DIRECTIONS FOR THIS TASK
Find the lines of data that contain the string "screenshots", then list them.

[Difference listings]
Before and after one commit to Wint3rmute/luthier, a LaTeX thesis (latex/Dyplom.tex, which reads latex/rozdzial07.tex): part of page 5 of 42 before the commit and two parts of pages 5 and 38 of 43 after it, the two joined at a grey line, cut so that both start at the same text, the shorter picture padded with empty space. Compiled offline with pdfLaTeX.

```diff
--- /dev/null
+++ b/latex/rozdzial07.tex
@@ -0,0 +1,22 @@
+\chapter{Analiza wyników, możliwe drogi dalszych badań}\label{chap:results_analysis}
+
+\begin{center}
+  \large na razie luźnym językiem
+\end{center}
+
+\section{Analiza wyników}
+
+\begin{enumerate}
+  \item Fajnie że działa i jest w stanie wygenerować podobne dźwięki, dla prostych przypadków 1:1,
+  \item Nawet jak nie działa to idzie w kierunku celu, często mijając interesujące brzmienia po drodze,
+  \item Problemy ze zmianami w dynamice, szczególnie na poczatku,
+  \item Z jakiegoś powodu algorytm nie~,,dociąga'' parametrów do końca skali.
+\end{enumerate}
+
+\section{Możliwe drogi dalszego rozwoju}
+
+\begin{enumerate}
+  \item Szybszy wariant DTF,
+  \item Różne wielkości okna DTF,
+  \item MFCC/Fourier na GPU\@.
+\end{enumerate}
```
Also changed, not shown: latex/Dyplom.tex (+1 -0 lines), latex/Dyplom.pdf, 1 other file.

* * *

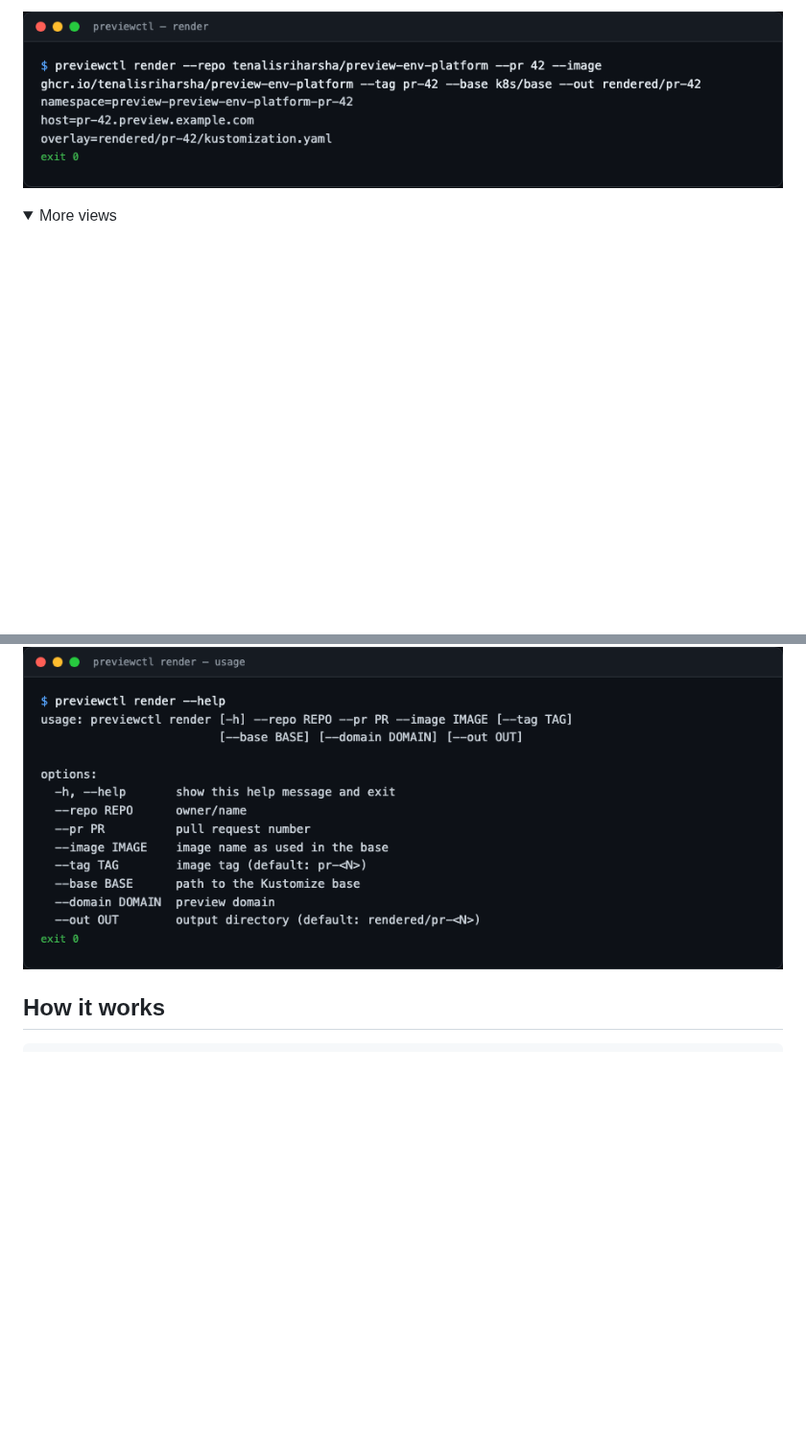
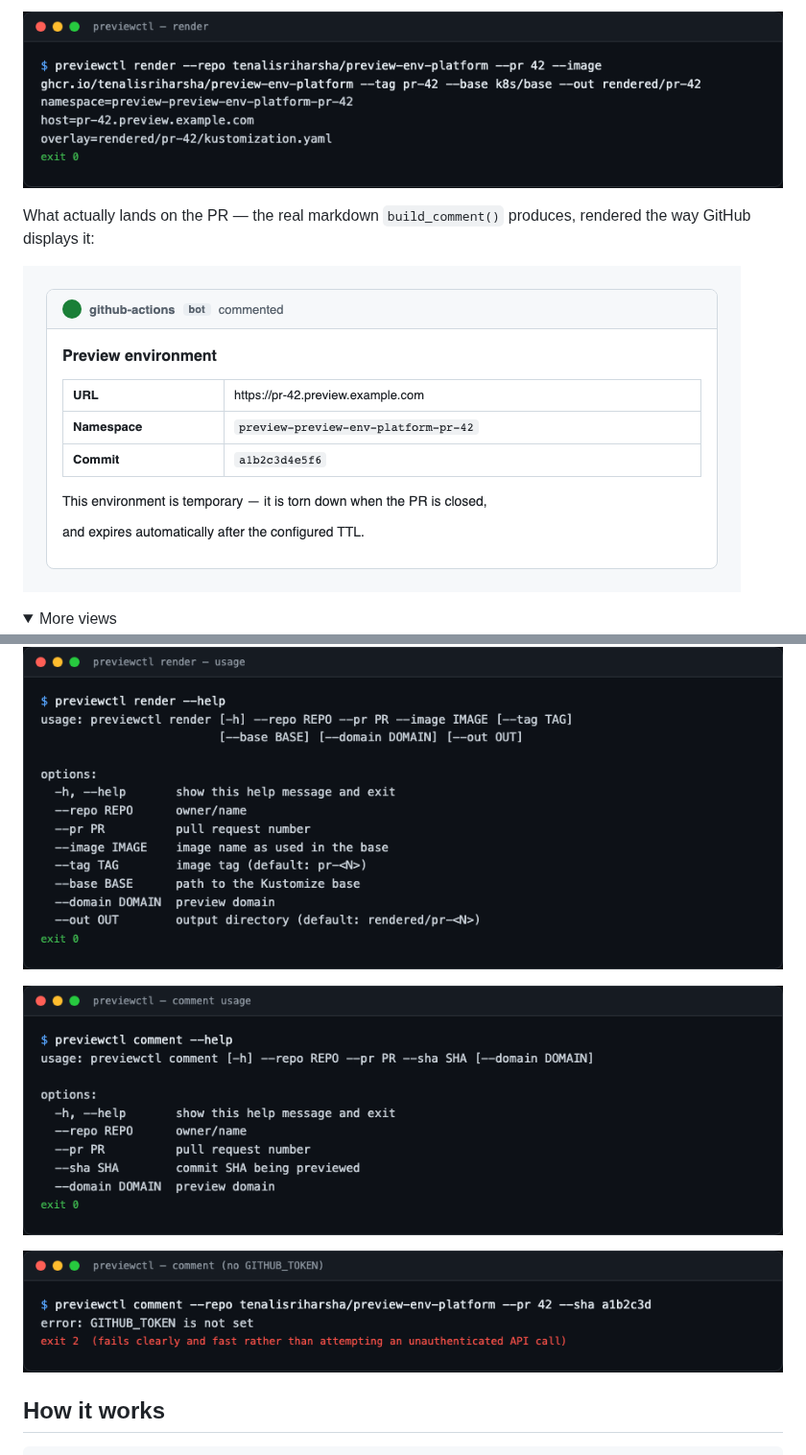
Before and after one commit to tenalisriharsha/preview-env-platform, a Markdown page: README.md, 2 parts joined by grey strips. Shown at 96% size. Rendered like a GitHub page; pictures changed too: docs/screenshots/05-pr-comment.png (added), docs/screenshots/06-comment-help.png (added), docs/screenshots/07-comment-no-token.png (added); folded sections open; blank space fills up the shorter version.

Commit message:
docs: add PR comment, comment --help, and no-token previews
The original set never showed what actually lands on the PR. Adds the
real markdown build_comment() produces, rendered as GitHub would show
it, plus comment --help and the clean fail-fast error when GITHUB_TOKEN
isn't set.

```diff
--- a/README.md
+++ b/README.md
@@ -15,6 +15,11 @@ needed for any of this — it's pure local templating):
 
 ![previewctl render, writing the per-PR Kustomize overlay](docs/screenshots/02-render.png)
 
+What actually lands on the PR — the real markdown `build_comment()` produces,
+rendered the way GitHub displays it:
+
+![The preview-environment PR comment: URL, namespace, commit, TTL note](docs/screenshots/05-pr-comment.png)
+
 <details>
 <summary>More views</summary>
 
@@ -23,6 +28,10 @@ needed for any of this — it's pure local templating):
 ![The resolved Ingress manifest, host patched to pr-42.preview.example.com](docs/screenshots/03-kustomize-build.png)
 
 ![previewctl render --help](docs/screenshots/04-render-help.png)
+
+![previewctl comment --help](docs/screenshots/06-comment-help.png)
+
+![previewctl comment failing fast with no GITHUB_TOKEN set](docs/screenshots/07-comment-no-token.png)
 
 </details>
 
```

* * *

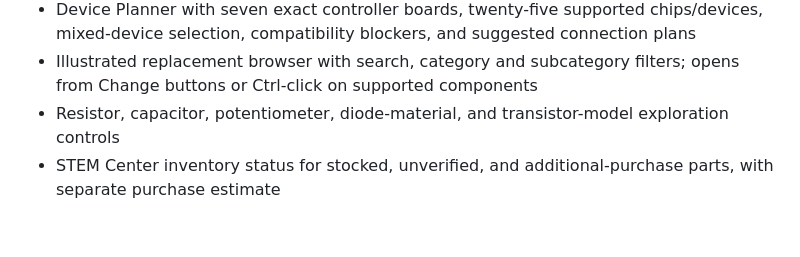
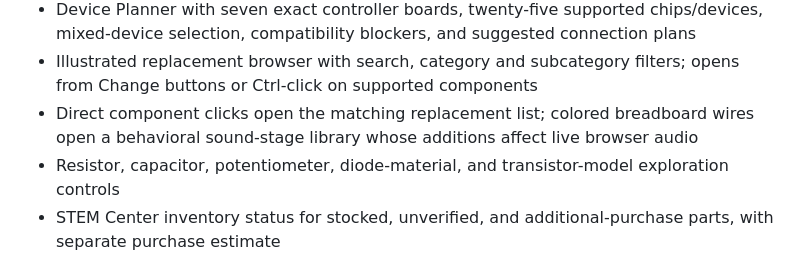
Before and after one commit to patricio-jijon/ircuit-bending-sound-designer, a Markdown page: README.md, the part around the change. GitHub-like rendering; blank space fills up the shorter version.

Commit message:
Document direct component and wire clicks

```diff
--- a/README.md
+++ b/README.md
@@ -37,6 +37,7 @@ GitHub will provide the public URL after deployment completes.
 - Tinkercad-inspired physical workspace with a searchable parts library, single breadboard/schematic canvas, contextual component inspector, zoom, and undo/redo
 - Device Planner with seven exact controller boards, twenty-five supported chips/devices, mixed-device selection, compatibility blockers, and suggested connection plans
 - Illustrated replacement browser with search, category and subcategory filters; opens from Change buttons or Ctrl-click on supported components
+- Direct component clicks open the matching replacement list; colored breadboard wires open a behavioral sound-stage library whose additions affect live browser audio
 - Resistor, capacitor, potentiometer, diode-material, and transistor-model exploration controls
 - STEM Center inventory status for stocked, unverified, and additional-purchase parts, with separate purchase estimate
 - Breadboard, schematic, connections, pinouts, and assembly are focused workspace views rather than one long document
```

THE COMPLETED TASK
Before and after one commit to tenalisriharsha/preview-env-platform, a Markdown page: README.md, 2 parts joined by grey strips. Shown at 96% size. Rendered like a GitHub page; pictures changed too: docs/screenshots/05-pr-comment.png (added), docs/screenshots/06-comment-help.png (added), docs/screenshots/07-comment-no-token.png (added); folded sections open; blank space fills up the shorter version.
 ![previewctl render, writing the per-PR Kustomize overlay](docs/screenshots/02-render.png)
+![The preview-environment PR comment: URL, namespace, commit, TTL note](docs/screenshots/05-pr-comment.png)
 ![The resolved Ingress manifest, host patched to pr-42.preview.example.com](docs/screenshots/03-kustomize-build.png)
 ![previewctl render --help](docs/screenshots/04-render-help.png)
+![previewctl comment --help](docs/screenshots/06-comment-help.png)
+![previewctl comment failing fast with no GITHUB_TOKEN set](docs/screenshots/07-comment-no-token.png)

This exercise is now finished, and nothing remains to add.